Yet here the scene turns on its head. When Mary Jane responds (“You said that?”), her attention is directed entirely towards Peter; Spider-Man has left her mind. “Yeah, something like that,” Peter murmurs shyly, breaking eye contact, again embarrassed by the distance between himself and Spider-Man – but Mary Jane reaches out across this distance to take Peter’s hand. Mary Jane begins the scene in love with Spider-Man and ends the scene in love with Peter. Having caught a glimpse of what Peter aspires to become, she nonetheless loves him as he is.
Mary Jane prefaces her confession with, “You’ll think I’m a stupid little girl with a crush,” and Peter replies with the invitation, “Trust me.” Peter invites Mary Jane’s trust because he knows all about having a crush, having pined for her since the age of six. The crush is the imaginative work that precedes love, and – if I may insist on a subtle distinction – here it turns out that there are not one but two Mary Janes in the scene. There is the flesh-and-blood Mary Jane, who sits before Peter, and there is the idealized Mary Jane, who sits upon the shoulder of Peter’s imagination, judging all he says and does. Just as Mary Jane begins by loving Spider-Man, Peter’s ideal self, Peter begins by loving Mary Jane’s ideal self.
Clearly, Mary Jane is not perfect, yet Peter is not wrong to see her as such. Few theologians have given the phenomenon of the crush such a lofty and weighty consideration as Charles Williams, who suggests, in Outlines of Romantic Theology, that when the lover contemplates the beloved, “However in all other ways she may be full of error or deliberate evil, in the eyes of the lover, were it but for a moment, she recovers her glory… the glory that Love had with the Father before the world was.” The man who looks on a woman with love sees her, albeit fleetingly, as perfect, glorified; he sees her as she is in heaven. The crush is not a romantic delusion but a glimpse of a spiritual reality. When the lover looks on the beloved, a veil is lifted, revealing the divine beauty that attends every man and woman made in the image of God. The excitement and terror Peter feels when he looks into Mary Jane’s eyes is only (as C.S. Lewis puts it in Till We Have Faces) “the salute that mortal flesh gives to immortal things.”
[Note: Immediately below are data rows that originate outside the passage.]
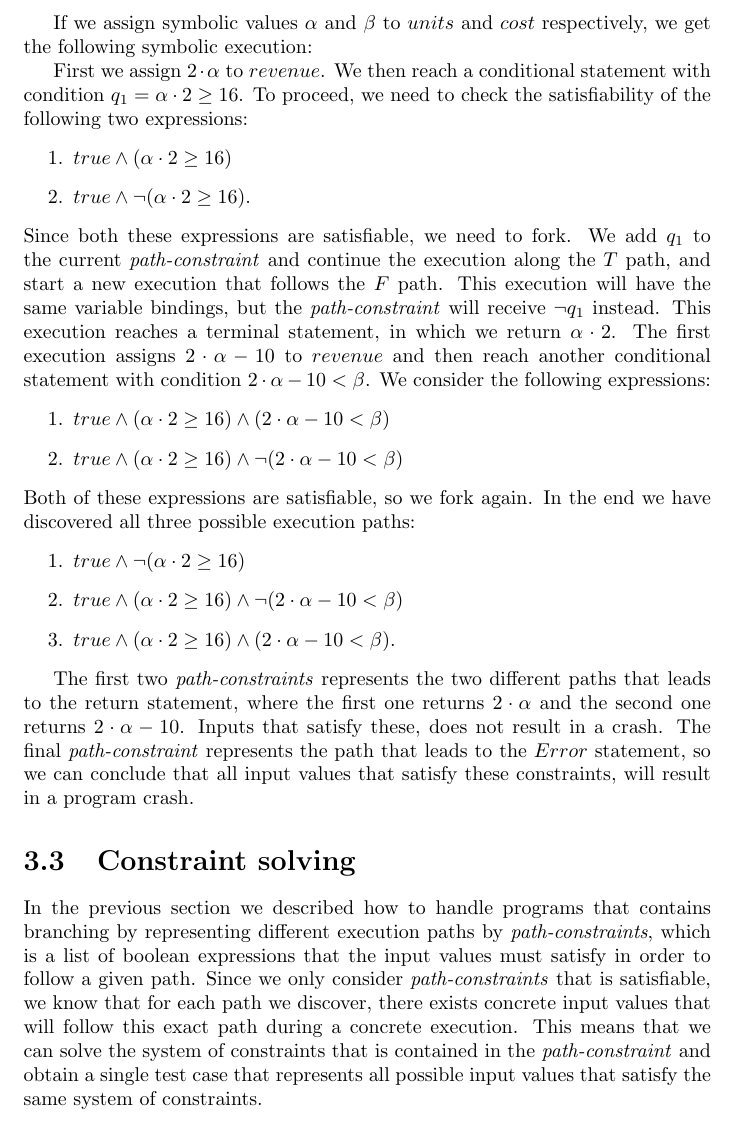
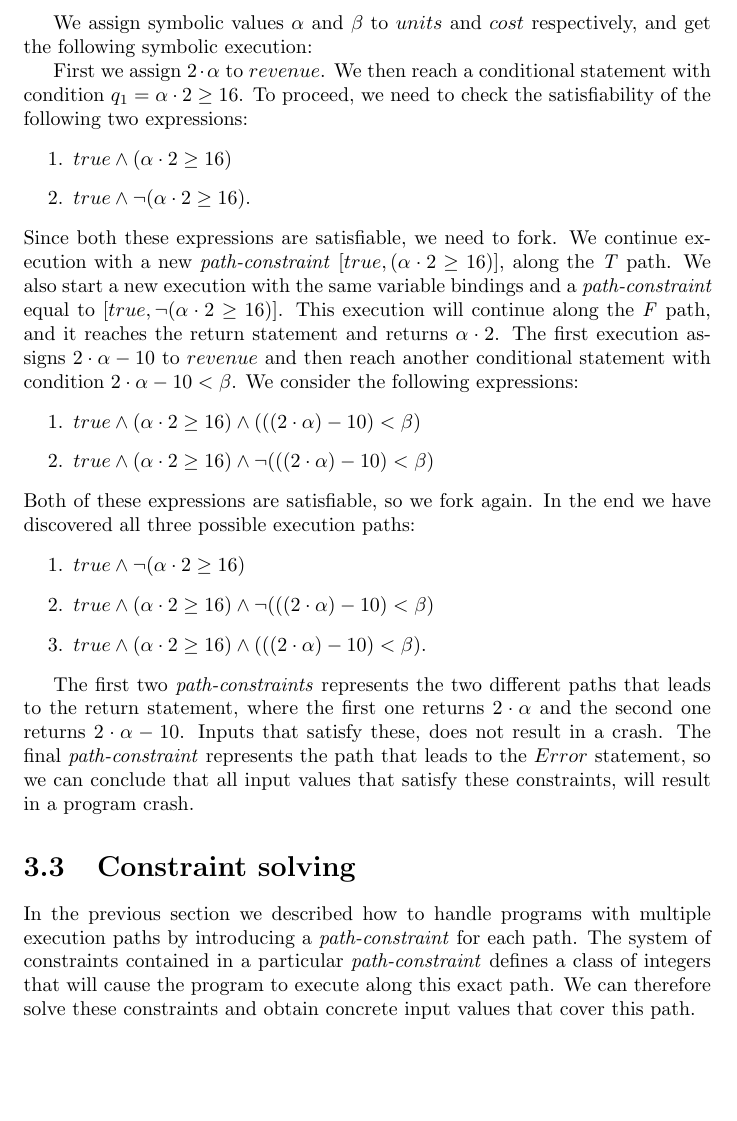
Before and after one commit to sbaadsgaard/symbolic_execution_project, a LaTeX document (report/document.tex, which reads report/chapters/theory.tex): part of page 9 of 23, cut so that both start at the same text, the shorter picture padded with empty space. Compiled offline with pdfLaTeX.

Commit message:
rewrite more stuff based on feedback.

```diff
--- a/report/chapters/theory.tex
+++ b/report/chapters/theory.tex
@@ -44,56 +43,34 @@ In this chapter we will cover the theory behind symbolic execution. We will star
 
 		\motexample{}
 
-		If we assign symbolic values $\alpha$ and $\beta$ to $units$ and $cost$ respectively, we get the following symbolic execution:
+		We assign symbolic values $\alpha$ and $\beta$ to $units$ and $cost$ respectively, and get the following symbolic execution:
 
 		First we assign $2\cdot \alpha$ to $revenue$. We then reach a conditional statement with condition $q_1 = \alpha \cdot 2 \geq 16$. To proceed, we need to check the satisfiability of the following two expressions:
 		\begin{enumerate}
 			\item $true \land (\alpha \cdot 2 \geq 16)$
 			\item $true \land \neg (\alpha \cdot 2 \geq 16)$.
 		\end{enumerate}
-		Since both these expressions are satisfiable, we need to fork. We add $q_1$ to the current \emph{path-constraint} and continue the execution along the $T$ path, and start a new execution that follows the $F$ path. This execution will have the same variable bindings, but the \emph{path-constraint} will receive $\neg q_1$ instead.
-		This execution reaches a terminal statement, in which we return $\alpha \cdot 2$. The first execution assigns $2\cdot \alpha - 10$ to $revenue$ and then reach another conditional statement with condition $2\cdot \alpha - 10 < \beta$. We consider the following expressions:
+		Since both these expressions are satisfiable, we need to fork. We continue execution with a new  \emph{path-constraint} $\lbrack true, (\alpha \cdot 2 \geq 16) \rbrack$, along the \emph{T} path. We also start a new execution with the same variable bindings and a \emph{path-constraint} equal to $\lbrack true, \neg (\alpha \cdot 2 \geq 16) \rbrack$. This execution will continue along the \emph{F} path, and it reaches the return statement and returns $\alpha \cdot 2$.
+		The first execution assigns $2\cdot \alpha - 10$ to $revenue$ and then reach another conditional statement with condition $2\cdot \alpha - 10 < \beta$. We consider the following expressions:
 		\begin{enumerate}
-			\item $true \land (\alpha \cdot 2 \geq 16) \land (2\cdot \alpha - 10 < \beta)$
-			\item $true \land (\alpha \cdot 2 \geq 16) \land \neg (2\cdot \alpha - 10 < \beta)$
+			\item $true \land (\alpha \cdot 2 \geq 16) \land (((2\cdot \alpha) - 10) < \beta)$
+			\item $true \land (\alpha \cdot 2 \geq 16) \land \neg (((2\cdot \alpha) - 10) < \beta)$
 		\end{enumerate}
 		Both of these expressions are satisfiable, so we fork again. In the end we have discovered all three possible execution paths:
 		\begin{enumerate}
 			\item $true \land \neg (\alpha \cdot 2 \geq 16)$
-			\item $true \land (\alpha \cdot 2 \geq 16) \land \neg (2\cdot \alpha - 10 < \beta)$
-			\item $true \land (\alpha \cdot 2 \geq 16) \land (2\cdot \alpha - 10 < \beta)$.
+			\item $true \land (\alpha \cdot 2 \geq 16) \land \neg (((2\cdot \alpha) - 10) < \beta)$
+			\item $true \land (\alpha \cdot 2 \geq 16) \land (((2\cdot \alpha) - 10) < \beta)$.
 		\end{enumerate}
 
 		The first two \emph{path-constraints} represents the two different paths that leads to the return statement, where the first one returns $2\cdot \alpha$ and the second one returns $2\cdot \alpha - 10$. Inputs that satisfy these, does not result in a crash.
 		The final \emph{path-constraint} represents the path that leads to the $Error$ statement, so we can conclude that all input values that satisfy these constraints, will result in a program crash.
 
-		\iffalse
-		If we assign $a = \alpha$ and $b = \beta$, we get the following execution:
-
-		\begin{itemize}
-			\item PC is initialized to $true$
-			\item $r \gets 1$
-			\item $i \gets 0$
-			\item We hit a branching point, so we check if $true \land (0 < \beta)$ and $true \land \neg (0 < \beta)$ are satisfiable. Since they both are, we must fork:
-			\item \textbf{Case} $ \neg (0 < \beta) $: $PC' \gets true \land \neg (0 < \beta) $.
-				The program returns $1$. So we can conclude that the program returns 1 when $\beta \leq 0$.
-			\item \textbf{Case} $ (0 < \beta)$: $PC \gets true \land (0 < \beta)$.
-			\subitem  $ r \gets 1 \cdot a$
-			\subitem  $ i \gets 0 + 1$
-			\item We hit a branching point again, so we check if $true \land (0 < \beta) \land (1 < \beta)$ and $true \land (0 < \beta) \land \neg (1 < \beta)$ are satisfiable. Since both they are, we fork again:
-			\item \textbf{Case} $ \neg(1 < \beta)$: $PC' \gets true \land (0 < \beta) \land \neg (1 < \beta)$. The program returns $\alpha$. So we can conclude that the program returns $\alpha$ when $ \beta = 1$.
-			\item \textbf{Case} $ 1 < \beta$: $PC \gets true \land (0 < \beta) \land (1 < \beta)$.
-			\subitem $r \gets a*a$
-			\subitem $i \gets 1 + 1$
-			\item We hit a branching point $\ldots$
-		\end{itemize}
-
-		An important property of the \emph{path-constraint} is that it can never become identically false. To see why this is the case, we have to look at the possible updates of $PC$. At the start of an execution, it will be initialized with the value $true$. At any branching point, it will be updated with exactly one of the expressions $PC \land q$ and $PC \land \neg q$, and only if the given expression is satisfiable. So $PC$ will never end up looking like $\ldots \land q \land \ldots \land \neg q \land \ldots $ for some condition $q$. What this means is that when the program terminates at the end of some execution path, $PC$ will be a satisfiable formula over the symbolic values, which means that we can solve the constraints and derive a set of concrete values which will follow the exact same path if we execute the program normally.
-		\fi
-		%TODO Find better titles for sections
 
 \section{Constraint solving}
-	In the previous section we described how to handle programs that contains branching by representing different execution paths by \emph{path-constraints}, which is a list of boolean expressions that the input values must satisfy in order to follow a given path. Since we only consider \emph{path-constraints} that is satisfiable, we know that for each path we discover, there exists concrete input values that will follow this exact path during a concrete execution. This means that we can solve the system of constraints that is contained in the \emph{path-constraint} and obtain a single test case that represents all possible input values that satisfy the same system of constraints.
+
+	In the previous section we described how to handle programs with multiple execution paths by introducing a \emph{path-constraint} for each path. The system of constraints contained in a particular \emph{path-constraint} defines a class of integers that will cause the program to execute along this exact path.
+	We can therefore solve these constraints and obtain concrete input values that cover this path.
 
 	If we consider the motivating example again, we found three different paths, represented by the following \emph{path-constraints}:
 	\begin{enumerate}
```
Also changed, not shown: report/document.pdf, report/chapters/theory.tex (25 more changed lines).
When Mary Jane declares her love for Peter at the end of the film, telling him, “There’s only one man… who makes me feel like I’m more than I ever thought I could be,” she is thinking of their talk in the hospital, for Peter’s conversation with Spider-Man does not only reveal his heart to Mary Jane; it also reveals “the great thing about M.J.” to Mary Jane herself. Just as Mary Jane inspires Peter to be Spider-Man, Peter inspires Mary Jane to be her ideal self, to imagine herself virtuous, to reach for the unreachable.